→ **Dataset excerpts**:
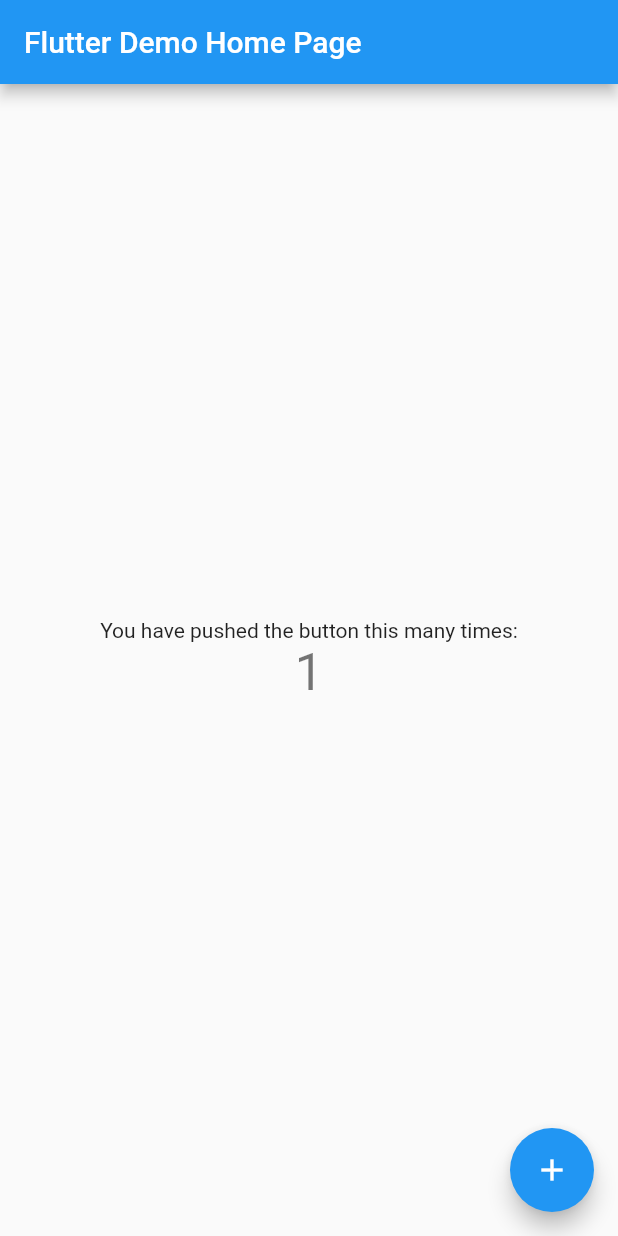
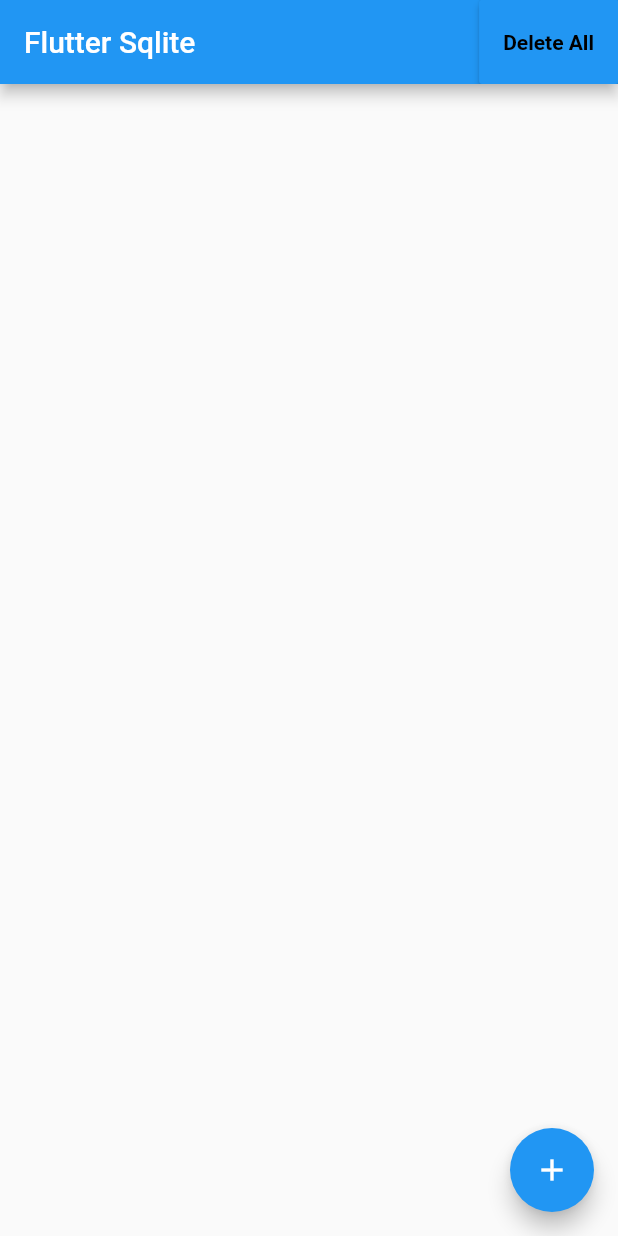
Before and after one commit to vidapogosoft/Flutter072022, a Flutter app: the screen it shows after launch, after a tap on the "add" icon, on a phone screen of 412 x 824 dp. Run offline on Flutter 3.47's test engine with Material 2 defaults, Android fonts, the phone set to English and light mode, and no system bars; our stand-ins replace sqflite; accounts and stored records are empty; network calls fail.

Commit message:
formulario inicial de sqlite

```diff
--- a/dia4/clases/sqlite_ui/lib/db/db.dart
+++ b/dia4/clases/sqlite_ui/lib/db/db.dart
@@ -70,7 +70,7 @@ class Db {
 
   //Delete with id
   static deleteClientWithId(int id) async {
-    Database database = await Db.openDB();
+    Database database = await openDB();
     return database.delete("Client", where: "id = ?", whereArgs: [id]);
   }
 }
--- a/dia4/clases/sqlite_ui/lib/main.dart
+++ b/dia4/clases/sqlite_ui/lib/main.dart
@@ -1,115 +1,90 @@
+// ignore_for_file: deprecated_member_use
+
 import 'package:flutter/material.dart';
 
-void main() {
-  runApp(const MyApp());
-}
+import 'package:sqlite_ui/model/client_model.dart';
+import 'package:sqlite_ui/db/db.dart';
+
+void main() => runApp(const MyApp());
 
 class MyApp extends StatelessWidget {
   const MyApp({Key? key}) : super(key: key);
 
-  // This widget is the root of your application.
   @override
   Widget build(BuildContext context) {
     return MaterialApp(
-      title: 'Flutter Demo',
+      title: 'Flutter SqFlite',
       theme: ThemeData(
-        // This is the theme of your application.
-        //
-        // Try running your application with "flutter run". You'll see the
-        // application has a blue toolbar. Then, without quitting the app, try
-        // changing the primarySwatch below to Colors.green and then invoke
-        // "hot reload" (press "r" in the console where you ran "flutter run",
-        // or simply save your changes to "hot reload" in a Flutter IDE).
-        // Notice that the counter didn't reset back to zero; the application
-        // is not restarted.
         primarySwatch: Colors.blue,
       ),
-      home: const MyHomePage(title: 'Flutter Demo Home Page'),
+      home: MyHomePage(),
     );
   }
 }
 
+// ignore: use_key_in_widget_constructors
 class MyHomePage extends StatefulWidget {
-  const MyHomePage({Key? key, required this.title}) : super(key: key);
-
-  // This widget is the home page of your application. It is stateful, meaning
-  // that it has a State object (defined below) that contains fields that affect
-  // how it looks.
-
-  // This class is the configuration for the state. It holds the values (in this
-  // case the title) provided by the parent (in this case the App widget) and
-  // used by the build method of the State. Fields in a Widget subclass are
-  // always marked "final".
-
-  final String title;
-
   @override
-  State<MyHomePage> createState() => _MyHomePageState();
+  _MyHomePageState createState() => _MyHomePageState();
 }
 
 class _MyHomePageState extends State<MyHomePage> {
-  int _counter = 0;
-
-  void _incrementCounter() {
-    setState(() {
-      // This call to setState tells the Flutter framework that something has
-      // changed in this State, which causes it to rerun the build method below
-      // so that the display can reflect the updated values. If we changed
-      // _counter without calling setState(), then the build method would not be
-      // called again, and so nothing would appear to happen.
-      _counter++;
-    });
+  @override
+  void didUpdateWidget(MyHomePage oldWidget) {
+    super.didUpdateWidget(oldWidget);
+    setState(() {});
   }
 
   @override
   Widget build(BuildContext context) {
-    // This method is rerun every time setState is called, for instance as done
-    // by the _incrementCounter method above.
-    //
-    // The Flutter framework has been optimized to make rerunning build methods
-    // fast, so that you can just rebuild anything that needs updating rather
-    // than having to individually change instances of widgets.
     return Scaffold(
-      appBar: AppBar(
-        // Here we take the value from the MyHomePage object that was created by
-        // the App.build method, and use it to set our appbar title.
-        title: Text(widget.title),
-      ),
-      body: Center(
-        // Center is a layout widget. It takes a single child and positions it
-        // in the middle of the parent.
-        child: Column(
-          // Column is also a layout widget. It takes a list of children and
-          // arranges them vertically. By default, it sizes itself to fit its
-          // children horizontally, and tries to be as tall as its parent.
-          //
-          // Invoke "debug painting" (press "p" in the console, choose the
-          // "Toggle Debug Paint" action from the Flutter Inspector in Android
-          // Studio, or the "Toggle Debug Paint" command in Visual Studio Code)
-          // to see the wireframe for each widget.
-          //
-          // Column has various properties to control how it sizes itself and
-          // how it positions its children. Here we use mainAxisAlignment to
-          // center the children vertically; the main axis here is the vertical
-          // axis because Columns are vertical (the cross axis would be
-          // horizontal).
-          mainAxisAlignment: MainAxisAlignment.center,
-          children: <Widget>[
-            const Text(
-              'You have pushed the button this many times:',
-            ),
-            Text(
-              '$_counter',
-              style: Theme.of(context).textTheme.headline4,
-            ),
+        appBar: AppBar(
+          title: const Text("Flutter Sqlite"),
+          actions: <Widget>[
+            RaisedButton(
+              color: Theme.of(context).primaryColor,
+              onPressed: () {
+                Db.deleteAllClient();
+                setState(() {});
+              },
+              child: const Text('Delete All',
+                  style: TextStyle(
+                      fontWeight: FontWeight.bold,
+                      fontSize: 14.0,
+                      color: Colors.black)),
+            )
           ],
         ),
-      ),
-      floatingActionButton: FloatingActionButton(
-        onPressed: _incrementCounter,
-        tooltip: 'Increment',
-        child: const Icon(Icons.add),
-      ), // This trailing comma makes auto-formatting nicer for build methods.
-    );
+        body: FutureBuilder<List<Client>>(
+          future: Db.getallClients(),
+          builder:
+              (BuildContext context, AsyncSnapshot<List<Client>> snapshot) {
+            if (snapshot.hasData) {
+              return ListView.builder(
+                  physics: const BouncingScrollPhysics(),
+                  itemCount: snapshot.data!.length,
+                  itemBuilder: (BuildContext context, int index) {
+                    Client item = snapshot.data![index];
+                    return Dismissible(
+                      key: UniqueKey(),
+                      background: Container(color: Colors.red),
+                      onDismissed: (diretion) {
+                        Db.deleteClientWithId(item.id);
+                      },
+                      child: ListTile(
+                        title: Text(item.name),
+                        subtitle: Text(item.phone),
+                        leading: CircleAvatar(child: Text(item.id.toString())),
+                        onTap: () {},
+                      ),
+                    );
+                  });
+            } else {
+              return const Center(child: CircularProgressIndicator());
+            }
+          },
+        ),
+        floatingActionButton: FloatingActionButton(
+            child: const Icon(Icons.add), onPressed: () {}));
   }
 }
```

* * *

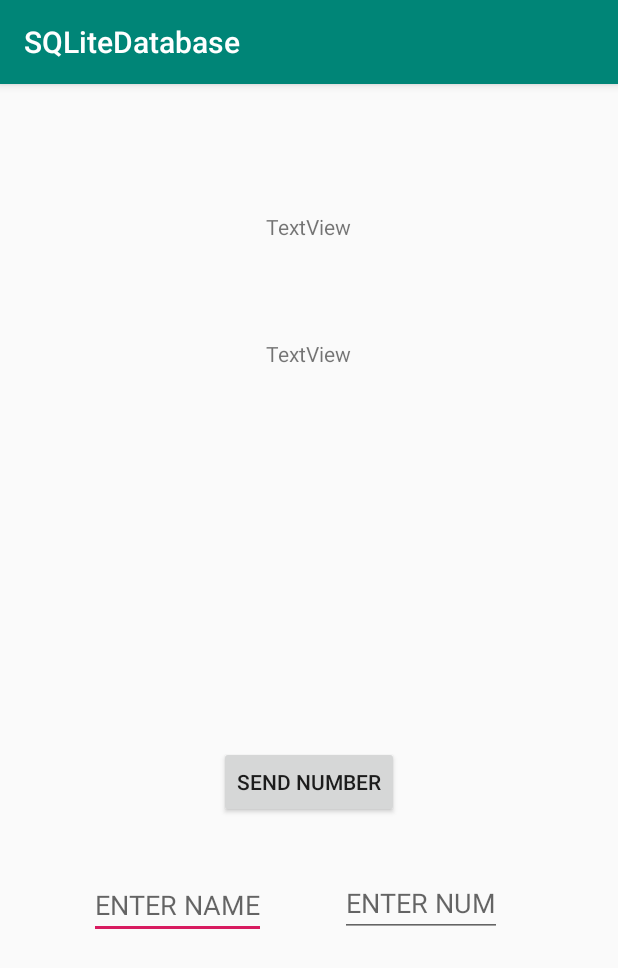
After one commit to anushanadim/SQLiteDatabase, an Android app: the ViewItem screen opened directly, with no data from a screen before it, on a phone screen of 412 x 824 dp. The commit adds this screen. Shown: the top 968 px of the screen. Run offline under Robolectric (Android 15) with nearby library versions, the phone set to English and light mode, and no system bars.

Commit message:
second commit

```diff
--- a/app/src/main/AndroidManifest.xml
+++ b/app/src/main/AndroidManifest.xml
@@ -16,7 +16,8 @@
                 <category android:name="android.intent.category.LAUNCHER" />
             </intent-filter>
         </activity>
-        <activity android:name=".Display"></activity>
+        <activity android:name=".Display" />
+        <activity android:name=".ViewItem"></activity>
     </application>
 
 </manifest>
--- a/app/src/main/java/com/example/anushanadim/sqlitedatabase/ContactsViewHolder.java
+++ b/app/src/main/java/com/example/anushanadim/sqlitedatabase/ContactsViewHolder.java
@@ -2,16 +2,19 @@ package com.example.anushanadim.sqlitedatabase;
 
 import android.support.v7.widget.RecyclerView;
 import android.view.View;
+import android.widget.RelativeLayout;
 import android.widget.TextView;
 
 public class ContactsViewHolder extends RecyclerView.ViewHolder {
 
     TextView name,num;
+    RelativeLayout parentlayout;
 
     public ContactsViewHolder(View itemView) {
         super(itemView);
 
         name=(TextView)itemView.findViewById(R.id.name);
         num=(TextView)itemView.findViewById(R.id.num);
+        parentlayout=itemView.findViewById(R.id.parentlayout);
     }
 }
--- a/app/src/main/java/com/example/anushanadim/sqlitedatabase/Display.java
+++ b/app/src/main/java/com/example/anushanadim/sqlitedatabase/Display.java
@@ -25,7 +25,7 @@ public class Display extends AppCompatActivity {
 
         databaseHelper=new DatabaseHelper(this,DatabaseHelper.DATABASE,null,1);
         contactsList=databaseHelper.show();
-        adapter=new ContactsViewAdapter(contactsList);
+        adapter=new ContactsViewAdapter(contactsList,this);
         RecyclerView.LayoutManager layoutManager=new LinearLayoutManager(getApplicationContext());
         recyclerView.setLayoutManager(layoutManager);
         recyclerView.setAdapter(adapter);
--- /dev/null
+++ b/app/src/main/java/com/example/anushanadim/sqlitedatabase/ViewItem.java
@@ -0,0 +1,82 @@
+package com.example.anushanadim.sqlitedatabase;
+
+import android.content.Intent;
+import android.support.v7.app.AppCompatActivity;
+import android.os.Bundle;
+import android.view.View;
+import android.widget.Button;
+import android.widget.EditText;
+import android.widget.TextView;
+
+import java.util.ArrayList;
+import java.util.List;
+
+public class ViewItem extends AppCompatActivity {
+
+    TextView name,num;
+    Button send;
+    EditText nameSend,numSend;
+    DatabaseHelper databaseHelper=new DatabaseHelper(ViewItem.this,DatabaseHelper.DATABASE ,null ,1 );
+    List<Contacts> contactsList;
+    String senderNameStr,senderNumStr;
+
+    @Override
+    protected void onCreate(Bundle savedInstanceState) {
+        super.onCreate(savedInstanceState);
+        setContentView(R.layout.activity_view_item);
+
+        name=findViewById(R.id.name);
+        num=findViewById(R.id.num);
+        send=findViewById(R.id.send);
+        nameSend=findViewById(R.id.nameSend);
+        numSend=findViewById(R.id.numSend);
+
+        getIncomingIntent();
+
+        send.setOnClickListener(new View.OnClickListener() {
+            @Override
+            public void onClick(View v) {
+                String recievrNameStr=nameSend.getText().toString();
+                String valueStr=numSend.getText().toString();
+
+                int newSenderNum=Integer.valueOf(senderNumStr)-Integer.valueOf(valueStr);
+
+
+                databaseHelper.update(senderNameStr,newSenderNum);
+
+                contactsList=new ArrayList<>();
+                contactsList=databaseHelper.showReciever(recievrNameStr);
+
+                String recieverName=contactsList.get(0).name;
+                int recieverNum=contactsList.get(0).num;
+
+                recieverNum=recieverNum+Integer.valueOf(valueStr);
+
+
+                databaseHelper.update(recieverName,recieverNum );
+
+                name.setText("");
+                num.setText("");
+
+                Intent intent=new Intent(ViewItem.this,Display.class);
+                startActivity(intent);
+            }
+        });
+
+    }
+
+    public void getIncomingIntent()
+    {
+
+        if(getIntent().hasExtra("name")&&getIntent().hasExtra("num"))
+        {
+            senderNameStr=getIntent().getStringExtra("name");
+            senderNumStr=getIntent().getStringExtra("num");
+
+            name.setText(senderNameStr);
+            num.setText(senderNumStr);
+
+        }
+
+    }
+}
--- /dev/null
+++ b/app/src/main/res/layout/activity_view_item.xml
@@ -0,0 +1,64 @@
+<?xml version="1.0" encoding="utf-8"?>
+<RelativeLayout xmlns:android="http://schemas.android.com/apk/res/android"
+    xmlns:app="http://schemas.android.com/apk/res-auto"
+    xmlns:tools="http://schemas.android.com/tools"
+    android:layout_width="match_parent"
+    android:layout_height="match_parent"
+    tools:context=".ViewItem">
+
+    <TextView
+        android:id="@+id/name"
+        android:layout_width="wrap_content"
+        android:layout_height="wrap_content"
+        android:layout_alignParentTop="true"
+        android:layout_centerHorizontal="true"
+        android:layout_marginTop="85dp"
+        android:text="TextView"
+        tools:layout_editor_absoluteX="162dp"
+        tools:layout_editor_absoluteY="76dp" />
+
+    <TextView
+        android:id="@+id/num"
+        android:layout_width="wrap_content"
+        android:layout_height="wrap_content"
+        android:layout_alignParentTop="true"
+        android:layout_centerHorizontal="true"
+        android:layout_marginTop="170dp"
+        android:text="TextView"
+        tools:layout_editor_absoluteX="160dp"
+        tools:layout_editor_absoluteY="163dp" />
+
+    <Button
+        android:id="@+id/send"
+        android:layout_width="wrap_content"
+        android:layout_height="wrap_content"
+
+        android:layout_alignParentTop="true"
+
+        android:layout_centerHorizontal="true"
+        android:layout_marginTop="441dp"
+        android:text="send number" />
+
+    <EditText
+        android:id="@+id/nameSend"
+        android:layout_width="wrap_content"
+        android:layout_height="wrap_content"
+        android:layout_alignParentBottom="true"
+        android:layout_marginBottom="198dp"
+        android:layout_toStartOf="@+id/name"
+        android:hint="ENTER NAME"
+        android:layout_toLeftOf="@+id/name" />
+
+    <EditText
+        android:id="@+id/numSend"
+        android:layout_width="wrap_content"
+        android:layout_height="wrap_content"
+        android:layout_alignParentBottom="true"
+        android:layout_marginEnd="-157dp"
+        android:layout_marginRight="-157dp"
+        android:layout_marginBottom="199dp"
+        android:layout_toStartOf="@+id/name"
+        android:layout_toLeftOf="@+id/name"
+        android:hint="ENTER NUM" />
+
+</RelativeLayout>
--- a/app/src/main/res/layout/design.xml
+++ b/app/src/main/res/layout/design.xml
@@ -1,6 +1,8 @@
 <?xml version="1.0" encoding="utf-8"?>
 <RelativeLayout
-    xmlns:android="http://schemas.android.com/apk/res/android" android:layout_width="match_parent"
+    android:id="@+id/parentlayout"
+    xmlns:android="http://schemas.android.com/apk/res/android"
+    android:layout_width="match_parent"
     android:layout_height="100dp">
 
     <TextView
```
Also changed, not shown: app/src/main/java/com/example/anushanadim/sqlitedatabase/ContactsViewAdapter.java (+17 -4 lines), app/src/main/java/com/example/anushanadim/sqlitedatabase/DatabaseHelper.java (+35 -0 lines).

→ **Try it**: Check each line of the records above for the string "nameSend", and report every line that has it.

→ **Task output**:
+    EditText nameSend,numSend;
+        nameSend=findViewById(R.id.nameSend);
+                String recievrNameStr=nameSend.getText().toString();
+        android:id="@+id/nameSend"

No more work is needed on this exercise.